As it turns out, Ryan and Ruel are very unlikely to be affected by the logistical hurdles they’ve described.
The wine industry is heavily regulated, and according to ShipCompliant, an industry expert, wine sellers already have to remit sales taxes in most states where they do business.
“Wineries, because of the unique nature of wine legislation, are required to pay sales tax in about 30 states,” said Jeff Carroll, the company’s vice president of strategy and compliance.
If the law preserves $1 million in online revenue as the threshold for companies to qualify, and sales taxes already paid out-of-state are factored into the equation, Carroll estimates that only about 20 wineries out of roughly 7,000 in the U.S. would end up paying additional sales taxes.
“It would have no effect, whatsoever, on most wineries,” Carroll said.
How does the rest of the business community feel about the proposal?
The San Francisco Chamber of Commerce officially supports the Marketplace Fairness Act, on the basis that it boosts the competitiveness of traditional brick and mortar retailers without being unfair.
“It’s not a ‘new’ tax,” said Chamber President and CEO Bob Linscheid. “It just allows for the collection of tax to online retailers.”
Linscheid points out that rather than creating a new tax, the bill would shift the responsibility of reporting and paying the tax from the consumer, in the form of yearly tax returns, to the retailer.
As for Cruz’s claim that the bill would unfairly disadvantage the ‘little guy,’ Linscheid says he can’t see the senator’s case.
“I patently don’t agree,” he said. “It’s our opinion that because of the exemption [of $1 million] for small business, that it’s a fair way to assess tax to those who are generally online only retailers. I don’t see the argument.”
Among major, multinational retailers, both of the traditional store and online variety, there is a rift in opinion.
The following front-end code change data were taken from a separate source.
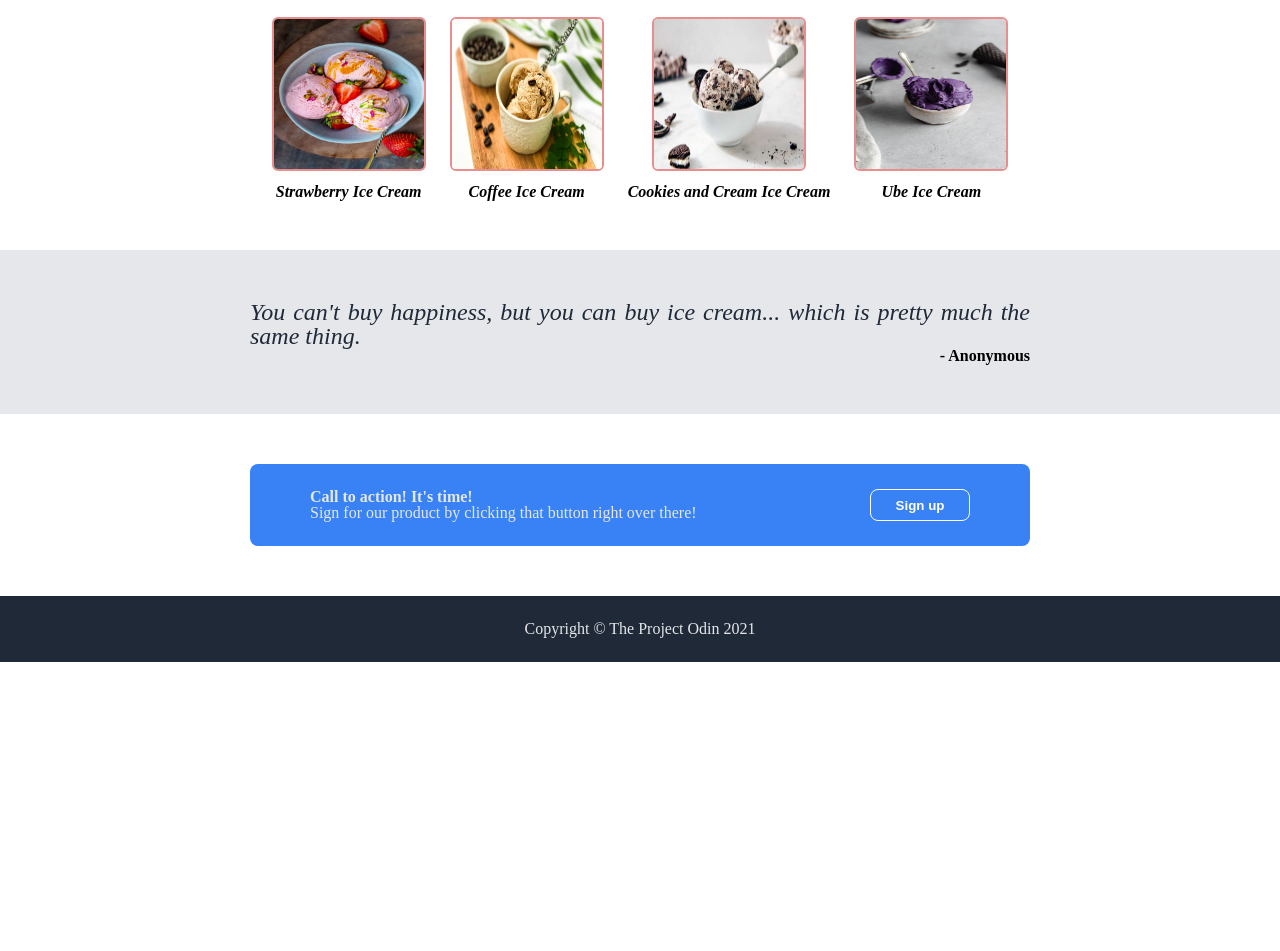
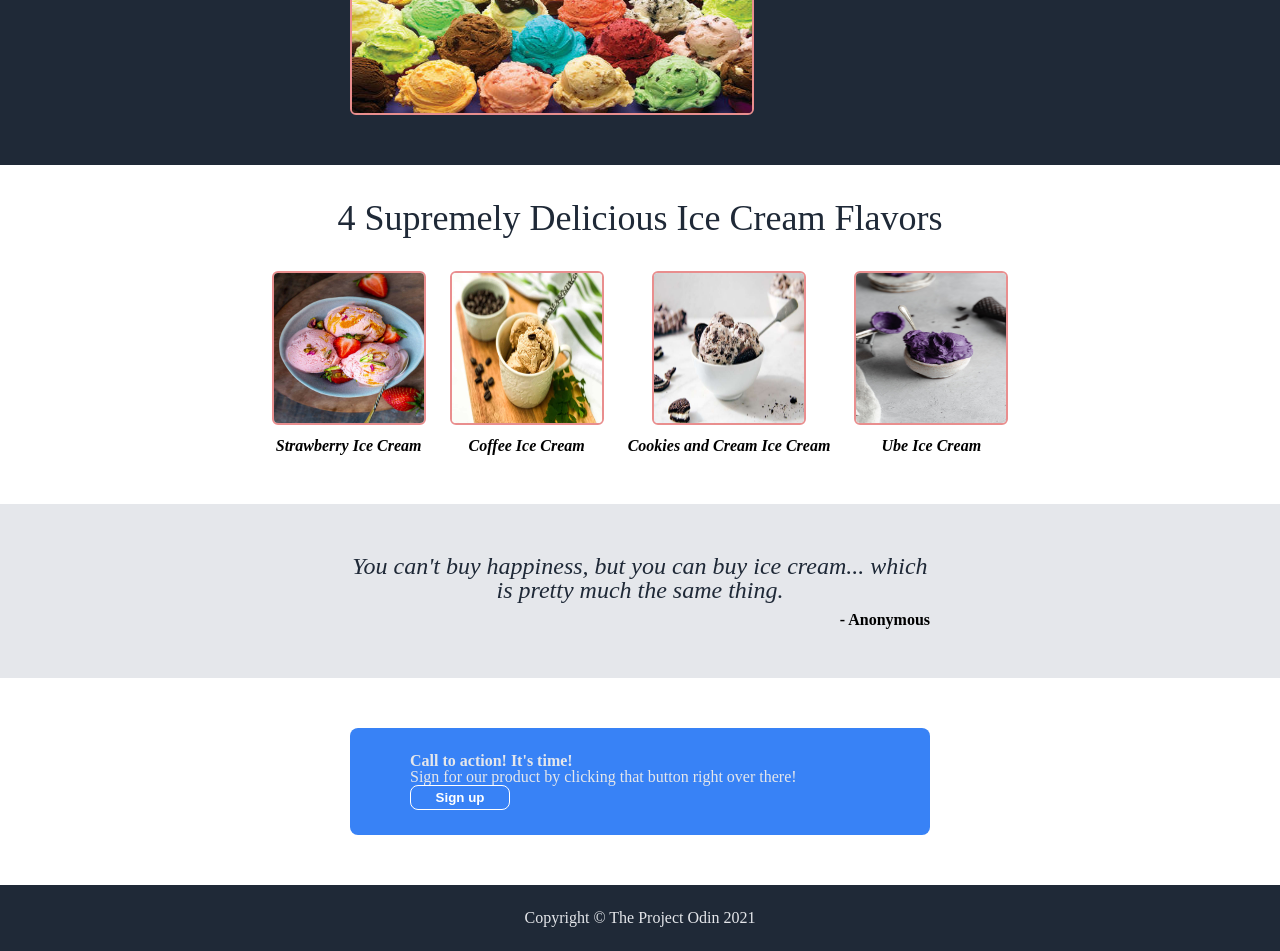
Before and after one commit to Darryl-prog/Project-Landing-Page, a plain HTML site: page index.html in a window 1280 px wide. Shown: the part 542-1493 px from the top of the page. Before the commit the page ends 1204 px from the top, so only its background shows below. Drawn offline with Linux system fonts and the light colour scheme; a web font is replaced by a local one.

Commit message:
Edit README.md/style.css

```diff
--- a/style.css
+++ b/style.css
@@ -138,7 +138,7 @@ body {
 
 header {
     background-color: #1F2937;
-    padding: 0 250px;
+    padding: 0 350px;
 }
 
 /* header-navbar*/
@@ -245,20 +245,21 @@ section div img {
 
 .content-bottom {
     background-color: #E5E7EB;
-    padding: 50px 250px;
+    padding: 50px 350px;
 
 }
 
 .content-bottom-text {
     font-size: 24px;
     font-style: italic;
-    text-align: justify;
+    text-align: center;
     color: #1F2937;
 }
 
 .author {
     text-align: right;
     font-weight: 600;
+    margin-top: 10px;
 }
 
 .content-bottom-two {
@@ -267,7 +268,7 @@ section div img {
     flex-wrap: wrap;
     background-color: #3882F6;
     padding: 25px 60px;
-    margin: 50px 250px;
+    margin: 50px 350px;
     color: #E5E7EB;
     border-radius: 8px;
 }
```
Also changed, not shown: 1 other file.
Target, Macy’s, Home Depot and online retailer Amazon have all come out in support of the Marketplace Fairness Act.
EBay stands as its staunchest critic.
On its government relations web site, eBay says the $1 million exemption isn’t nearly sufficient to protect small businesses, and that the larger corporations are bound to benefit from the bill.
“Larger retailers leverage their size to negotiate tax breaks or grants, in addition to the favorable terms they can obtain throughout their supply chains,” the company states on its web site.
“Unless the bill is amended to include a real small business exemption, it would actually damage the competitiveness of innovative small businesses.”
The Senate easily approved the measure on May 6 by a vote of 69-27.
Its prospects for passage in the House, however, appear muddied at best. Some anti-tax members of the Republican Party have already vowed to kill it.